6th VDMA Flash Survey on Corona Pandemic
The vast majority of mechanical engineering industries are confident of returning to the nominal sales level of 2019 in the medium term. This is the key message of the sixth VDMA flash survey on the corona pandemic, in which 658 member companies took part. "80 percent of our members expect to achieve nominal sales levels like 2019 again by 2022 at the latest. About 40 percent of the companies with annual sales of less than 250 million euros expect this step to be successful as early as 2021. The larger companies are somewhat more sceptical in this respect; only 22 percent of companies with annual sales of 500 million euros or more show this confidence," says VDMA Chief Economist Dr. Ralph Wiechers.

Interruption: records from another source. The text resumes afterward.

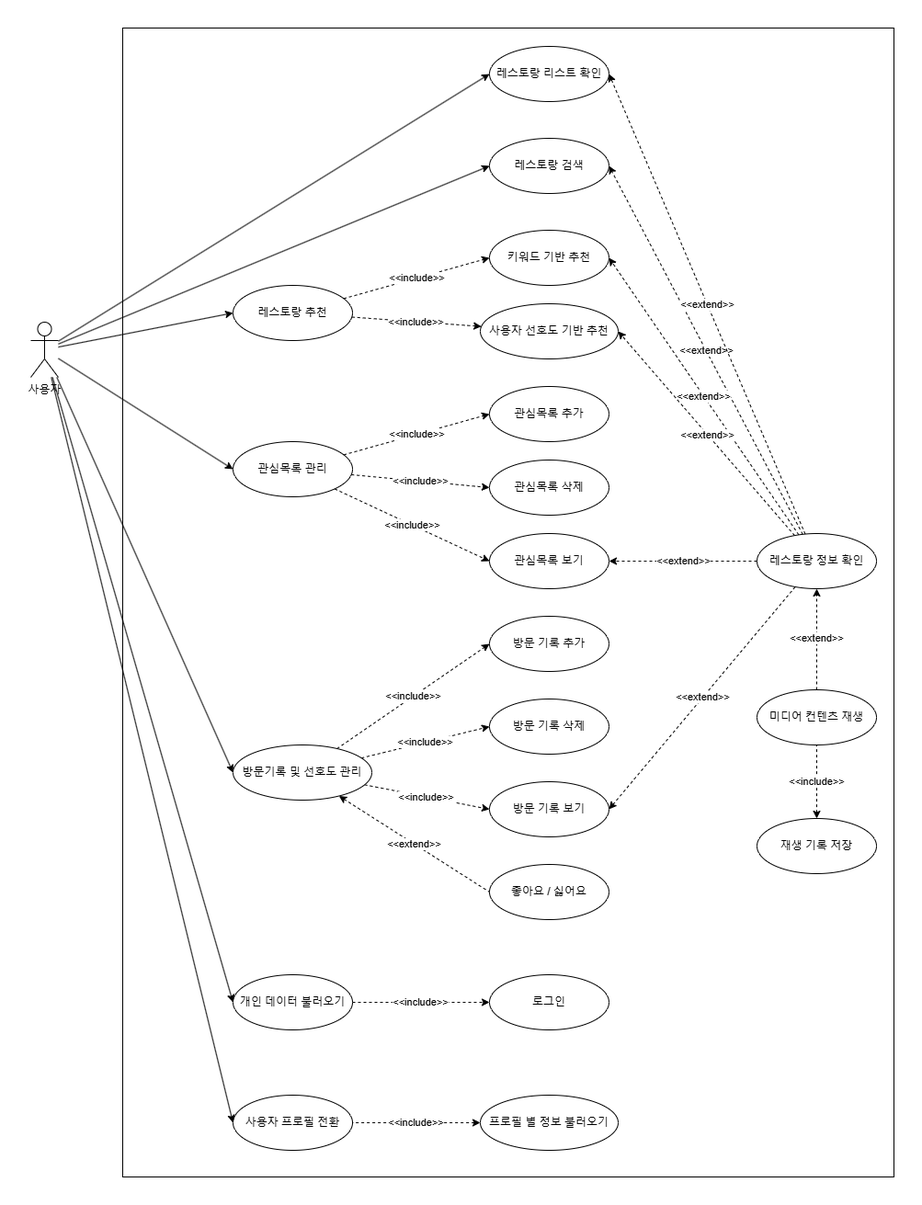
This is usecase_diagram/connected_usecase_diagram.drawio.png from KangNaewon/connected-platform, a draw.io export, as it was before one commit. Source tidied: cells renumbered, new cells last; positions are measured from the earlier drawing's top-left corner, leaving out a move shared by most shapes. The source it was exported from:
```xml
<mxGraphModel>
  <root>
    <mxCell id="0" />
    <mxCell id="1" parent="0" />
    <mxCell id="2" style="rounded=0;whiteSpace=wrap;html=1;" parent="1" vertex="1">
      <mxGeometry x="100" width="839" height="1250" as="geometry" />
    </mxCell>
    <mxCell id="3" value="레스토랑 검색" style="ellipse;whiteSpace=wrap;html=1;" parent="1" vertex="1">
      <mxGeometry x="499" y="120" width="130" height="60" as="geometry" />
    </mxCell>
    <mxCell id="4" value="레스토랑 리스트 확인" style="ellipse;whiteSpace=wrap;html=1;" parent="1" vertex="1">
      <mxGeometry x="499" y="20" width="130" height="60" as="geometry" />
    </mxCell>
    <mxCell id="5" value="&amp;lt;&amp;lt;extend&amp;gt;&amp;gt;" style="rounded=0;jettySize=auto;html=1;entryX=1;entryY=0.5;entryDx=0;entryDy=0;dashed=1;" parent="1" edge="1" source="12" target="34">
      <mxGeometry relative="1" as="geometry" />
    </mxCell>
    <mxCell id="6" value="&amp;lt;&amp;lt;extend&amp;gt;&amp;gt;" style="rounded=0;jettySize=auto;html=1;entryX=1;entryY=0.5;entryDx=0;entryDy=0;dashed=1;" parent="1" edge="1" source="12" target="3">
      <mxGeometry relative="1" as="geometry" />
    </mxCell>
    <mxCell id="7" value="&amp;lt;&amp;lt;extend&amp;gt;&amp;gt;" style="rounded=0;jettySize=auto;html=1;entryX=1;entryY=0.5;entryDx=0;entryDy=0;dashed=1;" parent="1" edge="1" source="12" target="13">
      <mxGeometry relative="1" as="geometry" />
    </mxCell>
    <mxCell id="8" style="rounded=0;jettySize=auto;html=1;entryX=1;entryY=0.5;entryDx=0;entryDy=0;dashed=1;" parent="1" edge="1" source="12" target="31">
      <mxGeometry relative="1" as="geometry" />
    </mxCell>
    <mxCell id="9" value="&amp;lt;&amp;lt;extend&amp;gt;&amp;gt;" style="edgeLabel;html=1;align=center;verticalAlign=middle;" parent="8" vertex="1">
      <mxGeometry x="-0.01" relative="1" as="geometry" />
    </mxCell>
    <mxCell id="10" value="&amp;lt;&amp;lt;extend&amp;gt;&amp;gt;" style="edgeStyle=orthogonalEdgeStyle;rounded=0;jettySize=auto;html=1;entryX=1;entryY=0.5;entryDx=0;entryDy=0;dashed=1;" parent="1" edge="1" source="12" target="27">
      <mxGeometry relative="1" as="geometry" />
    </mxCell>
    <mxCell id="11" value="&amp;lt;&amp;lt;extend&amp;gt;&amp;gt;" style="rounded=0;jettySize=auto;html=1;entryX=1;entryY=0.5;entryDx=0;entryDy=0;dashed=1;" parent="1" edge="1" source="12" target="4">
      <mxGeometry relative="1" as="geometry" />
    </mxCell>
    <mxCell id="12" value="레스토랑 정보 확인" style="ellipse;whiteSpace=wrap;html=1;" parent="1" vertex="1">
      <mxGeometry x="790" y="550" width="130" height="60" as="geometry" />
    </mxCell>
    <mxCell id="13" value="키워드 기반 추천" style="ellipse;whiteSpace=wrap;html=1;" parent="1" vertex="1">
      <mxGeometry x="499" y="220" width="130" height="60" as="geometry" />
    </mxCell>
    <mxCell id="14" value="&amp;lt;&amp;lt;include&amp;gt;&amp;gt;" style="rounded=0;jettySize=auto;html=1;entryX=0;entryY=0.5;entryDx=0;entryDy=0;dashed=1;" parent="1" edge="1" source="17" target="25">
      <mxGeometry relative="1" as="geometry" />
    </mxCell>
    <mxCell id="15" value="&amp;lt;&amp;lt;include&amp;gt;&amp;gt;" style="rounded=0;jettySize=auto;html=1;entryX=0;entryY=0.5;entryDx=0;entryDy=0;dashed=1;" parent="1" edge="1" source="17" target="26">
      <mxGeometry relative="1" as="geometry" />
    </mxCell>
    <mxCell id="16" value="&amp;lt;&amp;lt;include&amp;gt;&amp;gt;" style="rounded=0;jettySize=auto;html=1;entryX=0;entryY=0.5;entryDx=0;entryDy=0;dashed=1;" parent="1" edge="1" source="17" target="27">
      <mxGeometry relative="1" as="geometry" />
    </mxCell>
    <mxCell id="17" value="관심목록 관리" style="ellipse;whiteSpace=wrap;html=1;" parent="1" vertex="1">
      <mxGeometry x="220" y="450" width="130" height="60" as="geometry" />
    </mxCell>
    <mxCell id="18" value="&amp;lt;&amp;lt;include&amp;gt;&amp;gt;" style="rounded=0;jettySize=auto;html=1;entryX=0;entryY=0.5;entryDx=0;entryDy=0;dashed=1;" parent="1" edge="1" source="22" target="32">
      <mxGeometry relative="1" as="geometry" />
    </mxCell>
    <mxCell id="19" value="&amp;lt;&amp;lt;include&amp;gt;&amp;gt;" style="rounded=0;jettySize=auto;html=1;entryX=0;entryY=0.5;entryDx=0;entryDy=0;dashed=1;" parent="1" edge="1" source="22" target="33">
      <mxGeometry relative="1" as="geometry" />
    </mxCell>
    <mxCell id="20" value="&amp;lt;&amp;lt;include&amp;gt;&amp;gt;" style="rounded=0;jettySize=auto;html=1;entryX=0;entryY=0.5;entryDx=0;entryDy=0;dashed=1;" parent="1" edge="1" source="22" target="34">
      <mxGeometry relative="1" as="geometry" />
    </mxCell>
    <mxCell id="21" value="&amp;lt;&amp;lt;extend&amp;gt;&amp;gt;" style="rounded=0;jettySize=auto;html=1;entryX=0;entryY=0.5;entryDx=0;entryDy=0;dashed=1;startArrow=classic;startFill=1;endArrow=none;endFill=0;" parent="1" edge="1" source="22" target="35">
      <mxGeometry relative="1" as="geometry" />
    </mxCell>
    <mxCell id="22" value="방문기록 및 선호도 관리" style="ellipse;whiteSpace=wrap;html=1;" parent="1" vertex="1">
      <mxGeometry x="220" y="780" width="151" height="60" as="geometry" />
    </mxCell>
    <mxCell id="23" value="로그인" style="ellipse;whiteSpace=wrap;html=1;" parent="1" vertex="1">
      <mxGeometry x="499" y="1030" width="130" height="60" as="geometry" />
    </mxCell>
    <mxCell id="24" value="사용자 프로필 전환" style="ellipse;whiteSpace=wrap;html=1;" parent="1" vertex="1">
      <mxGeometry x="220" y="1161" width="130" height="60" as="geometry" />
    </mxCell>
    <mxCell id="25" value="관심목록 추가" style="ellipse;whiteSpace=wrap;html=1;" parent="1" vertex="1">
      <mxGeometry x="499" y="390" width="130" height="60" as="geometry" />
    </mxCell>
    <mxCell id="26" value="관심목록 삭제" style="ellipse;whiteSpace=wrap;html=1;" parent="1" vertex="1">
      <mxGeometry x="499" y="470" width="130" height="60" as="geometry" />
    </mxCell>
    <mxCell id="27" value="관심목록 보기" style="ellipse;whiteSpace=wrap;html=1;" parent="1" vertex="1">
      <mxGeometry x="499" y="550" width="130" height="60" as="geometry" />
    </mxCell>
    <mxCell id="28" value="&amp;lt;&amp;lt;include&amp;gt;&amp;gt;" style="rounded=0;jettySize=auto;html=1;entryX=0;entryY=0.5;entryDx=0;entryDy=0;dashed=1;" parent="1" edge="1" source="30" target="13">
      <mxGeometry relative="1" as="geometry" />
    </mxCell>
    <mxCell id="29" value="&amp;lt;&amp;lt;include&amp;gt;&amp;gt;" style="rounded=0;jettySize=auto;html=1;dashed=1;" parent="1" edge="1" source="30" target="31">
      <mxGeometry relative="1" as="geometry" />
    </mxCell>
    <mxCell id="30" value="레스토랑 추천" style="ellipse;whiteSpace=wrap;html=1;" parent="1" vertex="1">
      <mxGeometry x="220" y="280" width="130" height="60" as="geometry" />
    </mxCell>
    <mxCell id="31" value="사용자 선호도 기반 추천" style="ellipse;whiteSpace=wrap;html=1;" parent="1" vertex="1">
      <mxGeometry x="489" y="300" width="150" height="60" as="geometry" />
    </mxCell>
    <mxCell id="32" value="방문 기록 추가" style="ellipse;whiteSpace=wrap;html=1;" parent="1" vertex="1">
      <mxGeometry x="499" y="640" width="130" height="60" as="geometry" />
    </mxCell>
    <mxCell id="33" value="방문 기록 삭제" style="ellipse;whiteSpace=wrap;html=1;" parent="1" vertex="1">
      <mxGeometry x="499" y="730" width="130" height="60" as="geometry" />
    </mxCell>
    <mxCell id="34" value="방문 기록 보기" style="ellipse;whiteSpace=wrap;html=1;" parent="1" vertex="1">
      <mxGeometry x="499" y="820" width="130" height="60" as="geometry" />
    </mxCell>
    <mxCell id="35" value="좋아요 / 싫어요" style="ellipse;whiteSpace=wrap;html=1;" parent="1" vertex="1">
      <mxGeometry x="499" y="910" width="130" height="60" as="geometry" />
    </mxCell>
    <mxCell id="36" value="&amp;lt;&amp;lt;include&amp;gt;&amp;gt;" style="edgeStyle=orthogonalEdgeStyle;rounded=0;jettySize=auto;html=1;entryX=0;entryY=0.5;entryDx=0;entryDy=0;dashed=1;" parent="1" edge="1" source="37" target="23">
      <mxGeometry relative="1" as="geometry" />
    </mxCell>
    <mxCell id="37" value="개인 데이터 불러오기" style="ellipse;whiteSpace=wrap;html=1;" parent="1" vertex="1">
      <mxGeometry x="220" y="1030" width="130" height="60" as="geometry" />
    </mxCell>
    <mxCell id="38" style="rounded=0;jettySize=auto;html=1;entryX=0;entryY=0.5;entryDx=0;entryDy=0;" parent="1" edge="1" source="45" target="3">
      <mxGeometry relative="1" as="geometry" />
    </mxCell>
    <mxCell id="39" style="rounded=0;jettySize=auto;html=1;entryX=0;entryY=0.5;entryDx=0;entryDy=0;" parent="1" edge="1" source="45" target="22">
      <mxGeometry relative="1" as="geometry" />
    </mxCell>
    <mxCell id="40" style="rounded=0;jettySize=auto;html=1;entryX=0;entryY=0.5;entryDx=0;entryDy=0;" parent="1" edge="1" source="45" target="17">
      <mxGeometry relative="1" as="geometry" />
    </mxCell>
    <mxCell id="41" style="rounded=0;jettySize=auto;html=1;entryX=0;entryY=0.5;entryDx=0;entryDy=0;" parent="1" edge="1" source="45" target="30">
      <mxGeometry relative="1" as="geometry" />
    </mxCell>
    <mxCell id="42" style="rounded=0;jettySize=auto;html=1;entryX=0;entryY=0.5;entryDx=0;entryDy=0;" parent="1" edge="1" source="45" target="4">
      <mxGeometry relative="1" as="geometry" />
    </mxCell>
    <mxCell id="43" style="rounded=0;jettySize=auto;html=1;entryX=0;entryY=0.5;entryDx=0;entryDy=0;" parent="1" edge="1" source="45" target="37">
      <mxGeometry relative="1" as="geometry" />
    </mxCell>
    <mxCell id="44" style="rounded=0;jettySize=auto;html=1;entryX=0;entryY=0.5;entryDx=0;entryDy=0;" parent="1" edge="1" source="45" target="24">
      <mxGeometry relative="1" as="geometry" />
    </mxCell>
    <mxCell id="45" value="사용자" style="shape=umlActor;verticalLabelPosition=bottom;verticalAlign=top;html=1;outlineConnect=0;" parent="1" vertex="1">
      <mxGeometry y="320" width="30" height="60" as="geometry" />
    </mxCell>
    <mxCell id="46" value="&amp;lt;&amp;lt;extend&amp;gt;&amp;gt;" style="rounded=0;jettySize=auto;html=1;entryX=0.5;entryY=1;entryDx=0;entryDy=0;dashed=1;" parent="1" edge="1" source="47" target="12">
      <mxGeometry relative="1" as="geometry" />
    </mxCell>
    <mxCell id="47" value="미디어 컨텐츠 재생" style="ellipse;whiteSpace=wrap;html=1;" parent="1" vertex="1">
      <mxGeometry x="790" y="720" width="130" height="60" as="geometry" />
    </mxCell>
    <mxCell id="48" value="&amp;lt;&amp;lt;include&amp;gt;&amp;gt;" style="rounded=0;jettySize=auto;html=1;entryX=0.5;entryY=1;entryDx=0;entryDy=0;dashed=1;endArrow=none;endFill=0;startArrow=classic;startFill=1;exitX=0.5;exitY=0;exitDx=0;exitDy=0;" parent="1" edge="1" source="49" target="47">
      <mxGeometry relative="1" as="geometry" />
    </mxCell>
    <mxCell id="49" value="재생 기록 저장" style="ellipse;whiteSpace=wrap;html=1;" parent="1" vertex="1">
      <mxGeometry x="790" y="860" width="130" height="60" as="geometry" />
    </mxCell>
    <mxCell id="50" style="edgeStyle=orthogonalEdgeStyle;rounded=0;orthogonalLoop=1;jettySize=auto;html=1;exitX=0.5;exitY=1;exitDx=0;exitDy=0;" parent="1" edge="1">
      <mxGeometry relative="1" as="geometry">
        <mxPoint x="795" y="908.8" as="sourcePoint" />
        <mxPoint x="795" y="908.8" as="targetPoint" />
      </mxGeometry>
    </mxCell>
    <mxCell id="51" value="&amp;lt;&amp;lt;include&amp;gt;&amp;gt;" style="edgeStyle=orthogonalEdgeStyle;rounded=0;jettySize=auto;html=1;entryX=1;entryY=0.5;entryDx=0;entryDy=0;startArrow=classic;startFill=1;endArrow=none;endFill=0;dashed=1;" parent="1" edge="1" source="52" target="24">
      <mxGeometry relative="1" as="geometry" />
    </mxCell>
    <mxCell id="52" value="프로필 별 정보 불러오기" style="ellipse;whiteSpace=wrap;html=1;" parent="1" vertex="1">
      <mxGeometry x="489" y="1161" width="150" height="60" as="geometry" />
    </mxCell>
  </root>
</mxGraphModel>
```
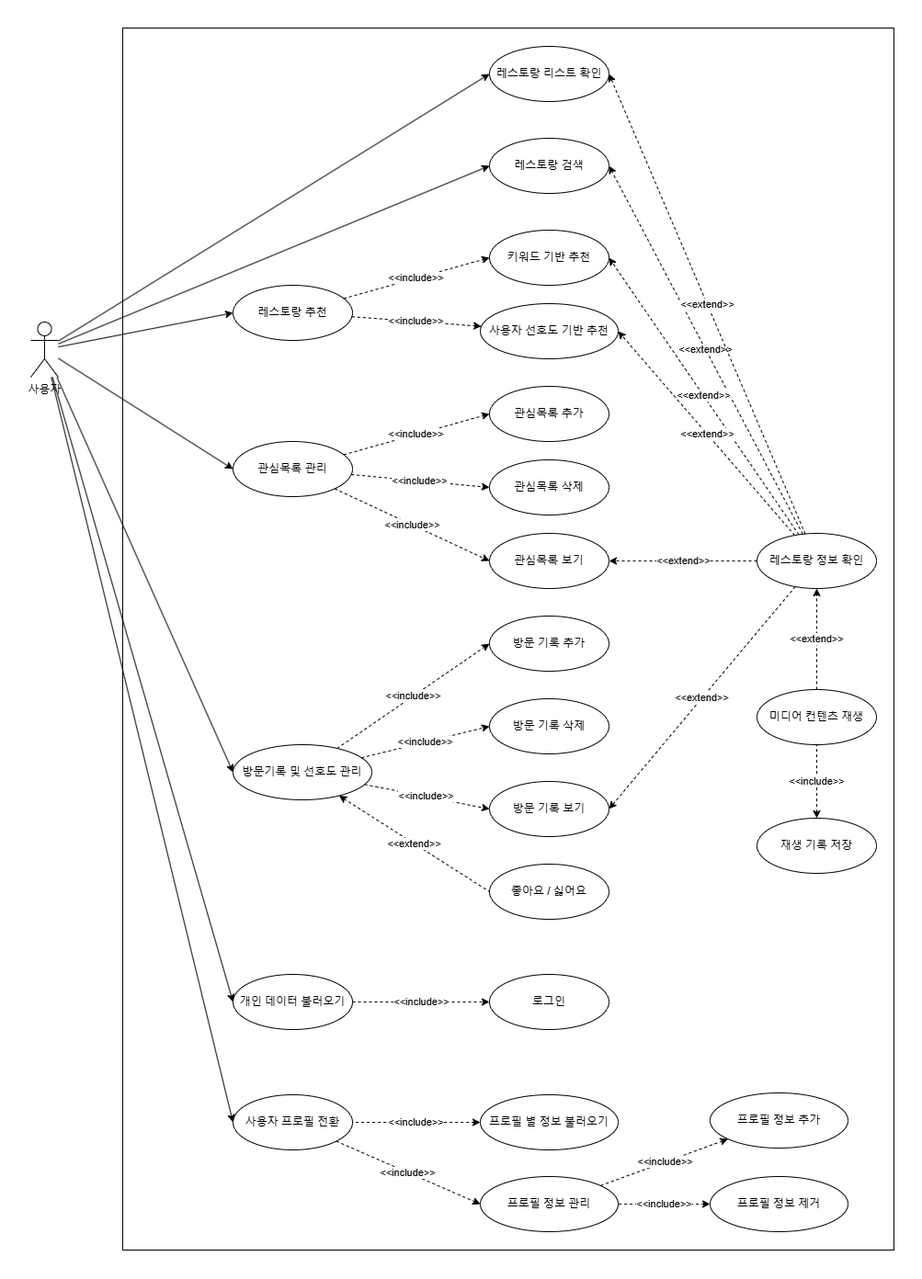
After the change.

Commit message:
Update usecase diagram

Diff of the diagram source:
```diff
@@ -3,7 +3,7 @@
     <mxCell id="0" />
     <mxCell id="1" parent="0" />
     <mxCell id="2" style="rounded=0;whiteSpace=wrap;html=1;" parent="1" vertex="1">
-      <mxGeometry x="100" width="839" height="1250" as="geometry" />
+      <mxGeometry x="100" width="839" height="1330" as="geometry" />
     </mxCell>
     <mxCell id="3" value="레스토랑 검색" style="ellipse;whiteSpace=wrap;html=1;" parent="1" vertex="1">
       <mxGeometry x="499" y="120" width="130" height="60" as="geometry" />
@@ -68,6 +68,9 @@
     <mxCell id="23" value="로그인" style="ellipse;whiteSpace=wrap;html=1;" parent="1" vertex="1">
       <mxGeometry x="499" y="1030" width="130" height="60" as="geometry" />
     </mxCell>
+    <mxCell id="53" value="&amp;lt;&amp;lt;include&amp;gt;&amp;gt;" style="rounded=0;jettySize=auto;html=1;entryX=0;entryY=0.5;entryDx=0;entryDy=0;dashed=1;" parent="1" edge="1" source="24" target="54">
+      <mxGeometry relative="1" as="geometry" />
+    </mxCell>
     <mxCell id="24" value="사용자 프로필 전환" style="ellipse;whiteSpace=wrap;html=1;" parent="1" vertex="1">
       <mxGeometry x="220" y="1161" width="130" height="60" as="geometry" />
     </mxCell>
@@ -158,5 +161,20 @@
     <mxCell id="52" value="프로필 별 정보 불러오기" style="ellipse;whiteSpace=wrap;html=1;" parent="1" vertex="1">
       <mxGeometry x="489" y="1161" width="150" height="60" as="geometry" />
     </mxCell>
+    <mxCell id="54" value="프로필 정보 관리" style="ellipse;whiteSpace=wrap;html=1;" parent="1" vertex="1">
+      <mxGeometry x="489" y="1250" width="150" height="60" as="geometry" />
+    </mxCell>
+    <mxCell id="55" value="&amp;lt;&amp;lt;include&amp;gt;&amp;gt;" style="rounded=0;jettySize=auto;html=1;dashed=1;endArrow=none;endFill=0;startArrow=classic;startFill=1;" parent="1" edge="1" source="56" target="54">
+      <mxGeometry relative="1" as="geometry" />
+    </mxCell>
+    <mxCell id="56" value="프로필 정보 추가" style="ellipse;whiteSpace=wrap;html=1;" parent="1" vertex="1">
+      <mxGeometry x="739" y="1159" width="150" height="60" as="geometry" />
+    </mxCell>
+    <mxCell id="57" value="&amp;lt;&amp;lt;include&amp;gt;&amp;gt;" style="rounded=0;jettySize=auto;html=1;dashed=1;endArrow=none;endFill=0;startArrow=classic;startFill=1;" parent="1" edge="1" source="58" target="54">
+      <mxGeometry relative="1" as="geometry" />
+    </mxCell>
+    <mxCell id="58" value="프로필 정보 제거" style="ellipse;whiteSpace=wrap;html=1;" parent="1" vertex="1">
+      <mxGeometry x="739" y="1250" width="150" height="60" as="geometry" />
+    </mxCell>
   </root>
 </mxGraphModel>
```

"But on the way there are a few other hurdles to overcome besides the corona pandemic," adds Wiechers. Around 70 percent of the decision-makers surveyed see growing price competition as a particularly major challenge for the future. More than half of the respondents rate higher foreign trade barriers and increasing market fragmentation as a persistent problem.
Order situation in mechanical engineering industry remains tense
Meanwhile, the order situation in the mechanical engineering industry remains very tense. "In each case, 40 percent of the companies report noticeable or serious order losses or cancellations," says Wiechers. Companies also remain pessimistic about the prospects on the demand side for the next three months. As in the previous survey at the end of May, only a good 20 percent of those surveyed expect demand to ease. Consequently, more than 80 percent of the companies are carrying out extensive capacity adjustments. About two thirds of the companies are using short-time work.
By contrast, the positive developments in supply chains and "other disruptions" are encouraging. "In almost all areas, those surveyed reported fewer disruptions, from logistics/transport processing and delayed acceptance by customers to travel and accommodation restrictions. Further easing of the situation can be expected in the wake of the opening of borders," concludes Wiechers.